The Bank of Tokyo-Mitsubishi UFJ Ltd came into being with the merger of The Bank of Tokyo-Mitsubishi, Limited and UFJ Bank Limited. As on January 31, the bank’s assets stood at $1,362.598 billion. The bank, through its several subsidiaries, performs the following activities: commercial banking, trust banking, securities dealing, leasing, venture capital deals, factoring, research and consulting, securities custody service, etc.

ABN AMRO Holding NV, Amsterdam, the Netherlands, evolved from the amalgamation of AMRO and ABN. As on January 31, the bank’s assets stood at $1,301.508 billion. The bank created history when the Royal Bank of Scotland Group, Fortis and Banco Santander announced on October 8, 2007, that an offer for 86 per cent of outstanding ABN AMRO stock had been accepted. This made way for the largest ever bank takeover in history. On November 1 2007, an extraordinary shareholder meeting changed the bank’s management.

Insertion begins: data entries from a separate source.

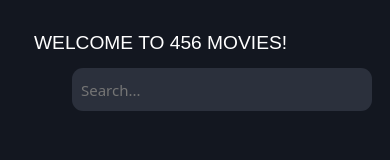
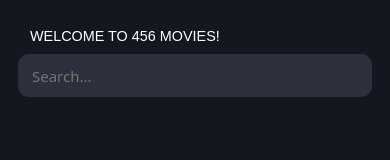
Before and after one commit to davidisinta/movie-app, a plain HTML site: page index.html in a window 390 px wide. Drawn offline with Linux system fonts and the light colour scheme; no server answers.

Commit message:
responsiveness added

```diff
--- a/index.html
+++ b/index.html
@@ -5,6 +5,7 @@
     <meta charset="UTF-8">
     <meta name="viewport" content="width=device-width, initial-scale=1.0">
     <link rel="stylesheet" href="style.css">
+    <link rel="stylesheet" href="responsive.css">
     <title>Movie Website</title>
 </head>
 <body>
--- /dev/null
+++ b/responsive.css
@@ -0,0 +1,54 @@
+/* responsive design */
+
+.topnav {
+    padding: 10px;
+}
+
+.topnav a {
+    padding: 14px 16px;
+    font-size: 1.2rem;
+}
+
+/* Tablet styles */
+@media screen and (max-width: 768px) {
+    .topnav a {
+        font-size: 1rem;
+    }
+}
+
+/* Mobile styles */
+@media screen and (max-width: 480px) {
+    .topnav a {
+        padding: 10px 12px;
+        font-size: 0.9rem;
+    }
+
+    .topnav .search-container {
+        float: none;
+        margin-top: 10px;
+    }
+
+    form {
+        width: 100%;
+        padding: 5px;
+    }
+
+    input {
+        width: 80%;
+    }
+
+    .thumbnail {
+        height: auto;
+        width: 100%;
+    }
+
+    .column {
+        float: none;
+        width: 100%;
+    }
+
+    .card {
+        border-radius: 0;
+        padding: 10px;
+    }
+}
```
Also changed, not shown: index.js (deleted).
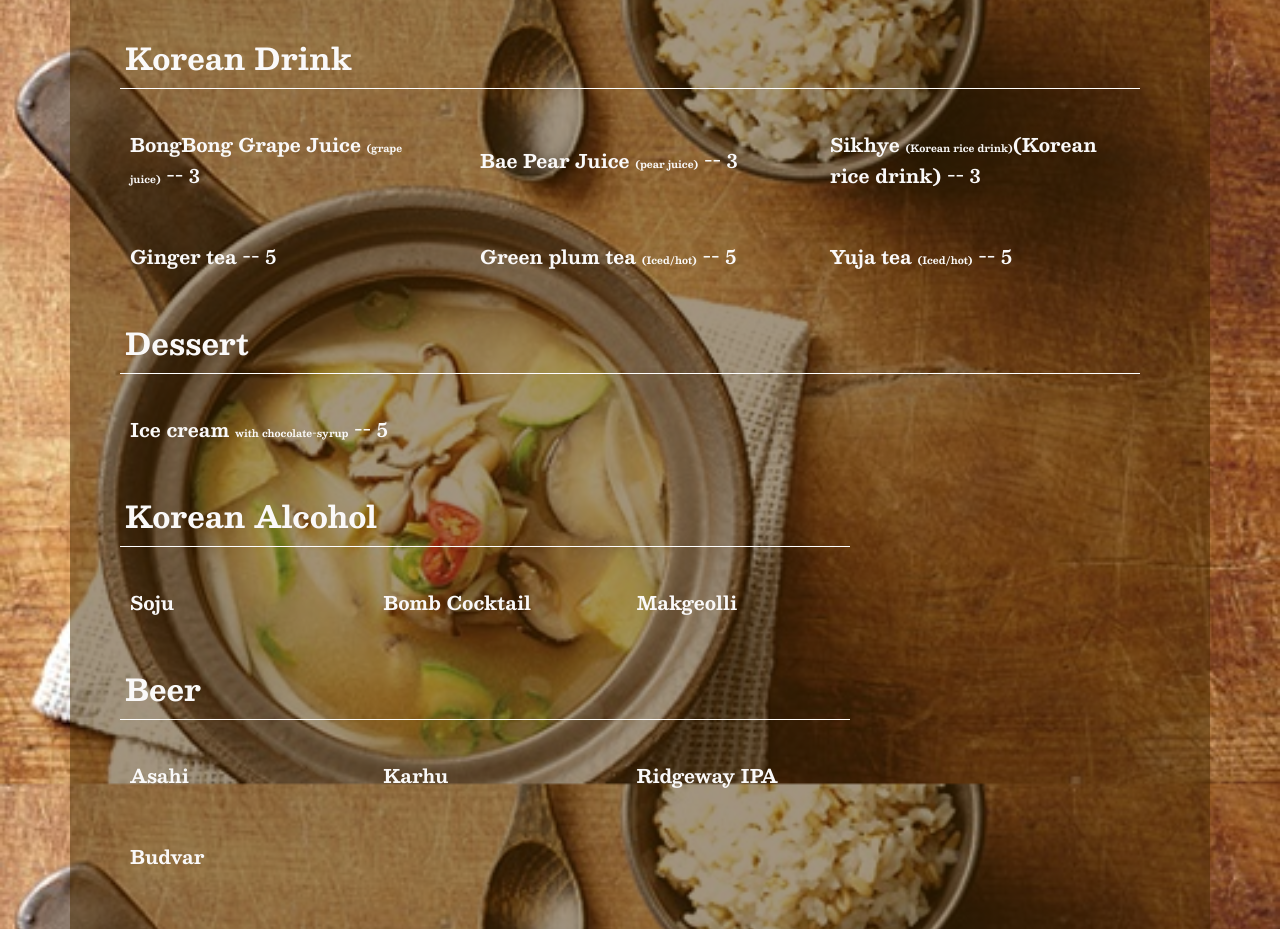
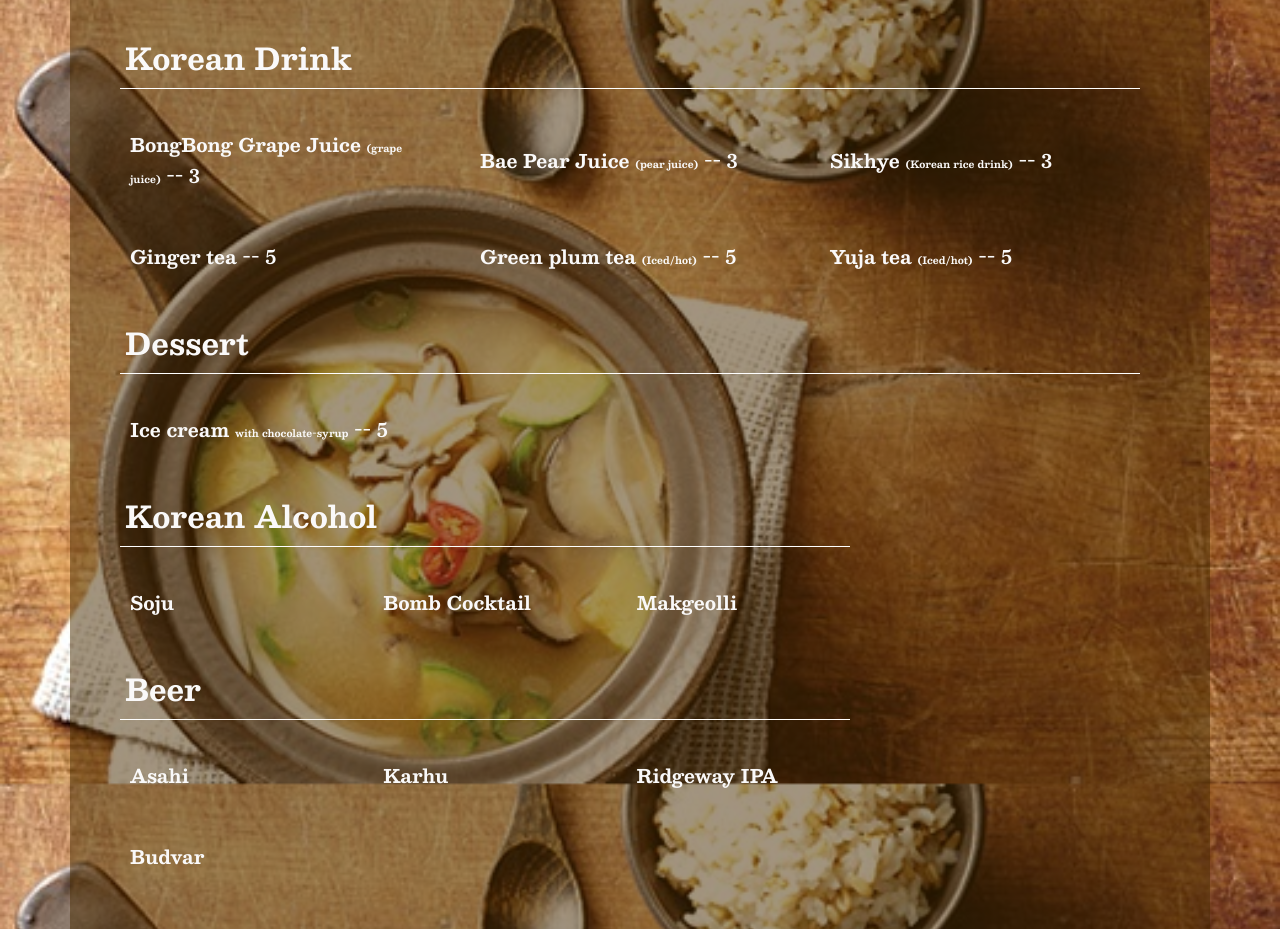
Before and after one commit to qgp9/ecommerce-restaurant, a plain HTML site: page menu.html in a window 1280 px wide. Shown: the part 3290-4219 px from the top of the page. Drawn offline with nearby package versions, Linux system fonts and the light colour scheme; a web font is replaced by a local one.

Commit message:
Update menu.html

```diff
--- a/menu.html
+++ b/menu.html
@@ -260,7 +260,7 @@
                     <h3>Bae Pear Juice <span>(pear juice)</span> -- 3</h3>
                 </li>
                 <li>
-                    <h3>Sikhye <span>(Korean rice drink)</span>(Korean rice drink) -- 3</h3>
+                    <h3>Sikhye <span>(Korean rice drink)</span> -- 3</h3>
                 </li>
                 <li>
                     <h3>Ginger tea -- 5</h3>
@@ -554,7 +554,7 @@
                   <h3>Bae Pear Juice <span>(pear juice)</span> -- 3</h3>
               </li>
               <li>
-                  <h3>Sikhye <span>(Korean rice drink)</span>(Korean rice drink) -- 3</h3>
+                  <h3>Sikhye <span>(Korean rice drink)</span> -- 3</h3>
               </li>
               <li>
                   <h3>Ginger tea -- 5</h3>
```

Societe Generale, one of the oldest banks in France, is also one of the main European financial services companies. As on January 31, 2008, its assets stood at $1,261.657 billion. It is headquartered in France with the main head office in Tours Societe Generale in the business district of La Defense west of Paris.

Bank of America was formed after the consolidation of quite a few historical banks, the most prominent of those being the Bank of Italy. On January 31, the bank’s assets stood at $1,196.124 billion. In 1958, the bank introduced the BankAmericard, which changed its name to VISA in 1977. A consortium of other California banks came up with Master Charge (now MasterCard).Bank of America has divisions in US, Europe and Asia. The US headquarters are located in New York, European headquarters are based in London and Asia’s headquarters are split between Singapore & Hong Kong.